If you are not claiming either of these credits and are entitled to a refund, you can expect it in the normal time frame. The IRS issues most refunds in less than 21 calendar days. If you have questions, please give me a call.
Tax time can be hectic and stressful! We are committed to helping you during this time by guiding you through this annual process. We’ll start with a list of items frequently missed. Make sure you check it against your list.
√ Employer Reimbursement
√ Child Care Expenses
√ Special Accounts
√ Social Security Benefit
√ Sale of Propert
√ Student Loans
√ College Tuition

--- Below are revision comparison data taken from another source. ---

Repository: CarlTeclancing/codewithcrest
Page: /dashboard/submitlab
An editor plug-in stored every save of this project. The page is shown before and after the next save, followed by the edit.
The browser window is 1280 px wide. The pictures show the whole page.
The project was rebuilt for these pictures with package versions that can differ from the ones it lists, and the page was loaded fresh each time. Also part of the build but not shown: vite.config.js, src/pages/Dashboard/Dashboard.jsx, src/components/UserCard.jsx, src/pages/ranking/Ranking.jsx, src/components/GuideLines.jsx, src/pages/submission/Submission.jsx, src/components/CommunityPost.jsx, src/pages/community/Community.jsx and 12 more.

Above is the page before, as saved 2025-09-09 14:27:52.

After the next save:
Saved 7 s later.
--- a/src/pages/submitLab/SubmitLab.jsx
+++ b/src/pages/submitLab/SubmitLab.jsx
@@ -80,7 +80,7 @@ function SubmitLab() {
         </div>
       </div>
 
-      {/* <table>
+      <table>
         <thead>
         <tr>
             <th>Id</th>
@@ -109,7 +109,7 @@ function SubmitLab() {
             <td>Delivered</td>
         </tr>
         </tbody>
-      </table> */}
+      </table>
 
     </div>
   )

GOT IT ALL!!
Here’s a list of items frequently missed. Check it against your list.
- Refinances. We need to see the settlement statement.
- Child Care Expenses. We need full name, address, and telephone and I.D. number of care providers.

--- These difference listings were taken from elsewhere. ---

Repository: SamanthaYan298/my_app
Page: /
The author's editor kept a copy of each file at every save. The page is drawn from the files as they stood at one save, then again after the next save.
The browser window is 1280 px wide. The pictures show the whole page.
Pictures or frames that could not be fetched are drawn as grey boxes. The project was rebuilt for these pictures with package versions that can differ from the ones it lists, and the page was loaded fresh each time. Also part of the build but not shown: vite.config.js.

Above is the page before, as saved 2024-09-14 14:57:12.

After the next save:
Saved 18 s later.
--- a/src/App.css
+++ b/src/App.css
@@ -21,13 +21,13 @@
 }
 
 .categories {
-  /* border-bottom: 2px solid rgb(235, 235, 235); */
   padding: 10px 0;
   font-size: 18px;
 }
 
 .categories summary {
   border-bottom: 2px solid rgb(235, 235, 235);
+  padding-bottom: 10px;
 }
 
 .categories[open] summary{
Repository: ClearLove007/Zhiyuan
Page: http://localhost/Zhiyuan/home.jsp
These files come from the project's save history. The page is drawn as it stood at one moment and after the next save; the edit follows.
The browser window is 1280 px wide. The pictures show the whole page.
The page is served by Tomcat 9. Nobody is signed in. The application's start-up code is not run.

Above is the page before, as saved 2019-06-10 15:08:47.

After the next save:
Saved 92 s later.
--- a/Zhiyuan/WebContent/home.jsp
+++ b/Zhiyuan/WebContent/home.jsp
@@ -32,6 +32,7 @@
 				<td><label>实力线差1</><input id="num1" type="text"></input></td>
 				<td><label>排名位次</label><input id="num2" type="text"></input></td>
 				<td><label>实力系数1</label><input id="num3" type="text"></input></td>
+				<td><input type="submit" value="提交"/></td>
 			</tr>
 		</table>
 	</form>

- Estimated Tax Payments. Find date and amount for payments. Look near April 15, June 15, and Sept. 15 of 2010, and Jan. 15 of 2011. A Jan. 2010 payment was used on your 2009 return.
- Sale of Property. The most important thing is the settlement statement or HUD—1.
- Student Loans. Form 1098-E reports interest. We need this plus information about the type of loan.
- College Tuition. Form 1098-T list college tuition paid. This information can be found on the school’s website, under your personal account.
- Sale of Stock. Form 1099-B shows sale price. We need data on the original purchase.
- Employer Reimbursement. If your employer reimburses any of your expenses we need records to ensure we claim only the excess.
- Partnership Information. Schedule K-1 from partnerships and LLC’s always seem to arrive late. Don’t worry. Let’s do the rest of your return, and be ready to go when the K-1 arrive.
- Social Security Benefits. Find the form 1099-SSA. We need to declare the gross amount you were paid, not your net monthly benefit.
- Special Accounts. Do you contribute to an IRA, Roth IRA, or Health Savings Account? These and others can cut your taxes.
- Complex Transactions. Please call early if you have an unusual or difficult transaction. Foreclosures, sales or exchanges of real estate, casualties, and such can take a lot of extra work.